» **Exercise details**: Write out the data once more, exactly as it reads.

» **Available data**:
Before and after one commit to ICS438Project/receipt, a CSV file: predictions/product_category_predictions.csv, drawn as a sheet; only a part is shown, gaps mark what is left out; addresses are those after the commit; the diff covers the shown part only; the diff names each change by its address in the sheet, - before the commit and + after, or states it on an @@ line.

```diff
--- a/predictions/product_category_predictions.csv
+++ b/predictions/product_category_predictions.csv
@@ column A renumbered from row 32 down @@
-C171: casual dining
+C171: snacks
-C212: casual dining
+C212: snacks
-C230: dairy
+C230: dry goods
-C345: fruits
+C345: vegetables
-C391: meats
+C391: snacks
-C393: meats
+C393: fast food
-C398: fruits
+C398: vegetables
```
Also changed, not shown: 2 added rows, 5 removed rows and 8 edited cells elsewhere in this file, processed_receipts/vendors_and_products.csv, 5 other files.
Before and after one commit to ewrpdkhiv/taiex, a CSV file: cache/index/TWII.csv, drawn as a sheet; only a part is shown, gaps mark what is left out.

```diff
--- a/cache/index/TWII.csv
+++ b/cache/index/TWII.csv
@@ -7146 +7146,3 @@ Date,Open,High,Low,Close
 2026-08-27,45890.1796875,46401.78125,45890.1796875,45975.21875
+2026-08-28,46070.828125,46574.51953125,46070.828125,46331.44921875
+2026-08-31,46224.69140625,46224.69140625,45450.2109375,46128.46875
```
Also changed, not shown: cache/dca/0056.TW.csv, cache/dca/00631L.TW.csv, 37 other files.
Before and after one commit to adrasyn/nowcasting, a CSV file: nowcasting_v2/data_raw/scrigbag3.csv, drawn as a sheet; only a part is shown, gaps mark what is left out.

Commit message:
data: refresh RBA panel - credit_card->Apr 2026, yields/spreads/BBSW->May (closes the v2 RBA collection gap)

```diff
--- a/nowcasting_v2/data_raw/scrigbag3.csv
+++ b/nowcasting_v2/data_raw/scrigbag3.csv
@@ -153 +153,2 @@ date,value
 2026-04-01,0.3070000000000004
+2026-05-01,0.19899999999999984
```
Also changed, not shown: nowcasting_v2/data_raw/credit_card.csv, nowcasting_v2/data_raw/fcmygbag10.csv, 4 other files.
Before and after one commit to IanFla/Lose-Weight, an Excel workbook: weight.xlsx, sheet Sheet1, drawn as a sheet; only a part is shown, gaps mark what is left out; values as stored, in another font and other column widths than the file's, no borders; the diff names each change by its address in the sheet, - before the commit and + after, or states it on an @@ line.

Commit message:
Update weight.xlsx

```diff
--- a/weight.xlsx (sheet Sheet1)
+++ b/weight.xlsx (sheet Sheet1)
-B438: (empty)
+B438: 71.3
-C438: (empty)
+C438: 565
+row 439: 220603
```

» **Solution to the exercise**:
Before and after one commit to ICS438Project/receipt, a CSV file: predictions/product_category_predictions.csv, drawn as a sheet; only a part is shown, gaps mark what is left out; addresses are those after the commit; the diff covers the shown part only; the diff names each change by its address in the sheet, - before the commit and + after, or states it on an @@ line.

```diff
--- a/predictions/product_category_predictions.csv
+++ b/predictions/product_category_predictions.csv
@@ column A renumbered from row 32 down @@
-C171: casual dining
+C171: snacks
-C212: casual dining
+C212: snacks
-C230: dairy
+C230: dry goods
-C345: fruits
+C345: vegetables
-C391: meats
+C391: snacks
-C393: meats
+C393: fast food
-C398: fruits
+C398: vegetables
```
Also changed, not shown: 2 added rows, 5 removed rows and 8 edited cells elsewhere in this file, processed_receipts/vendors_and_products.csv, 5 other files.
Before and after one commit to ewrpdkhiv/taiex, a CSV file: cache/index/TWII.csv, drawn as a sheet; only a part is shown, gaps mark what is left out.

```diff
--- a/cache/index/TWII.csv
+++ b/cache/index/TWII.csv
@@ -7146 +7146,3 @@ Date,Open,High,Low,Close
 2026-08-27,45890.1796875,46401.78125,45890.1796875,45975.21875
+2026-08-28,46070.828125,46574.51953125,46070.828125,46331.44921875
+2026-08-31,46224.69140625,46224.69140625,45450.2109375,46128.46875
```
Also changed, not shown: cache/dca/0056.TW.csv, cache/dca/00631L.TW.csv, 37 other files.
Before and after one commit to adrasyn/nowcasting, a CSV file: nowcasting_v2/data_raw/scrigbag3.csv, drawn as a sheet; only a part is shown, gaps mark what is left out.

Commit message:
data: refresh RBA panel - credit_card->Apr 2026, yields/spreads/BBSW->May (closes the v2 RBA collection gap)

```diff
--- a/nowcasting_v2/data_raw/scrigbag3.csv
+++ b/nowcasting_v2/data_raw/scrigbag3.csv
@@ -153 +153,2 @@ date,value
 2026-04-01,0.3070000000000004
+2026-05-01,0.19899999999999984
```
Also changed, not shown: nowcasting_v2/data_raw/credit_card.csv, nowcasting_v2/data_raw/fcmygbag10.csv, 4 other files.
Before and after one commit to IanFla/Lose-Weight, an Excel workbook: weight.xlsx, sheet Sheet1, drawn as a sheet; only a part is shown, gaps mark what is left out; values as stored, in another font and other column widths than the file's, no borders; the diff names each change by its address in the sheet, - before the commit and + after, or states it on an @@ line.

Commit message:
Update weight.xlsx

```diff
--- a/weight.xlsx (sheet Sheet1)
+++ b/weight.xlsx (sheet Sheet1)
-B438: (empty)
+B438: 71.3
-C438: (empty)
+C438: 565
+row 439: 220603
```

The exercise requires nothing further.